At this point, I’m sure everyone has seen or heard news about the Olympic torch relay being interrupted in both London and Paris. In London, a protester even came close to grabbing the torch away from the relay runner. Today, the BBC put up this interesting feature presenting the opinions of one of the London relay runners and of the executive director of Students for a Free Tibet, who plan to protest in San Francisco.
An excerpt from the relay runner’s side:
A peaceful protest on the sidelines – fine. But don’t try to stop the torch, because the torch is about more than the Beijing Olympics. It’s about the Olympic spirit and the importance of the Olympics in teaching youth, and teaching the world, what sport can do – how sport can bring people together, how it can overcome suffering, how it has overcome even wars in the past.
It’s a very powerful thing, and trying to stop the torch was trying to stop that message, so that was wrong.
The thing that made me laugh about this is not that I don’t think that’s a fine sentiment, but I had just finished listening to Frank Deford’s somewhat scathing comments on the Olympics on NPR’s Morning Edition, and the contrast with his opening part in particular was kind of funny:
There is something wonderfully ironic about the Olympic torch, which is making its journey about the world now rather as if it has a big “KICK ME” sign on it for China.
The torch relay was conjured up by the Nazis for the 1936 Olympics and then embedded in our dreamy Olympic consciousness by the magnificent gossamer photography of Leni Riefenstahl, Hitler’s favorite moviemaker. Now, three-quarters of a century later, it has come back as an unexpected curse to haunt another totalitarian government to which the International Olympic Committee has hitched its wagon.
(Certainly no one really says that the Nazis weren’t good at symbolism.)

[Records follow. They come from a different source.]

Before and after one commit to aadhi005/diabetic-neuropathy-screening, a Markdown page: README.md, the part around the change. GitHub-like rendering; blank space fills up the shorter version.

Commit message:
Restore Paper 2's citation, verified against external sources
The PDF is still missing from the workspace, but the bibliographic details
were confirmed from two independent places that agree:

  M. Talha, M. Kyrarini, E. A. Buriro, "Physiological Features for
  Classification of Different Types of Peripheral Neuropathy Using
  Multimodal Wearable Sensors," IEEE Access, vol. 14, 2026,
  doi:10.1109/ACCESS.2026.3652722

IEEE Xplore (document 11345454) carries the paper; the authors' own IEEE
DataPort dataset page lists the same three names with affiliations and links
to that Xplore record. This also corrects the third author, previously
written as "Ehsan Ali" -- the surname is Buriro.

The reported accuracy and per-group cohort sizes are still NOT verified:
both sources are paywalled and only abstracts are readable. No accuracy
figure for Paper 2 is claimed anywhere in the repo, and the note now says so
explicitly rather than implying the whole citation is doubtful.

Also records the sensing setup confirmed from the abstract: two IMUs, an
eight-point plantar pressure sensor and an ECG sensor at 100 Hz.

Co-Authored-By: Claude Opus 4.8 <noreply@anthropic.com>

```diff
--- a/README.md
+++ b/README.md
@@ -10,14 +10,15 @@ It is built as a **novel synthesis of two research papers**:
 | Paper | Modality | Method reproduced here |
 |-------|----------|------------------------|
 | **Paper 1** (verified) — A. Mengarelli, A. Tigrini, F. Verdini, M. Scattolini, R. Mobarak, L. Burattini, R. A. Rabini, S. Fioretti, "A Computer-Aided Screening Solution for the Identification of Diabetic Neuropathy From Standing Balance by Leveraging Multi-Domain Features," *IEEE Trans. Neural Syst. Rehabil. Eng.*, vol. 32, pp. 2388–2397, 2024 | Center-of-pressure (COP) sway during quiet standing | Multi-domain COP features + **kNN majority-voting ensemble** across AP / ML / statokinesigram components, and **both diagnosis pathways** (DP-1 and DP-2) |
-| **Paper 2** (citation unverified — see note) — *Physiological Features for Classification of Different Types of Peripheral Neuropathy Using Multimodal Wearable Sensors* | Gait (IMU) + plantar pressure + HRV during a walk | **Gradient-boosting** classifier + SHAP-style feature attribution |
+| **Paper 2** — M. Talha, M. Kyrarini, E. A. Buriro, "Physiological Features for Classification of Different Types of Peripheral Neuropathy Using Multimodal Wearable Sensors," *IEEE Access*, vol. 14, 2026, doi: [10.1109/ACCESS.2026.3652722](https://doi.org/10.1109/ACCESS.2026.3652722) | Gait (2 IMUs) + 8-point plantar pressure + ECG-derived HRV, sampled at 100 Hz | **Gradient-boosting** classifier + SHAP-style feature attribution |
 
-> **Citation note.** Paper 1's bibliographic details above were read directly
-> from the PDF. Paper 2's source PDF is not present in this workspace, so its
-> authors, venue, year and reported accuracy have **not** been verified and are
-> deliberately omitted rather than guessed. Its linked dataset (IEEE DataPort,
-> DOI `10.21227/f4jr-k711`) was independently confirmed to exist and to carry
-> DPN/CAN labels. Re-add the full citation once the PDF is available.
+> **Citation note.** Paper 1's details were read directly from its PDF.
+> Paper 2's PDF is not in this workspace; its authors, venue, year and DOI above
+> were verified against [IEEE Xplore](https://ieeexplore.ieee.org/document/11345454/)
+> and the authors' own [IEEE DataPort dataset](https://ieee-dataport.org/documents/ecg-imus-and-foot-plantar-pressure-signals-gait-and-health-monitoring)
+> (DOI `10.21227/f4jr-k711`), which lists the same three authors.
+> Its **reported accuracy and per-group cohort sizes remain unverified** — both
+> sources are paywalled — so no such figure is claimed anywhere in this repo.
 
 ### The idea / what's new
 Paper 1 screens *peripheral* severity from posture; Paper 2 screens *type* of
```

On a more serious note, though, I’m told that there is going to be a candlelight vigil for Tibet on my employing university’s campus tonight, walking through the middle of campus and ending at the chapel in the center. The (mainland) Chinese student population sent out an email to their listserv with the subject line, “Let’s go kick their asses,” with a message organizing their own gathering at the chapel the hour before the Tibet group is supposed to end up there. Completely non-violently, of course. It will be interesting to come to work tomorrow and find out how that all turned out.
I still find it kind of flabbergasting that the Olympic Committee ever thought giving the Games to Beijing was going to be a good, non-divisive choice.
-posted by Dana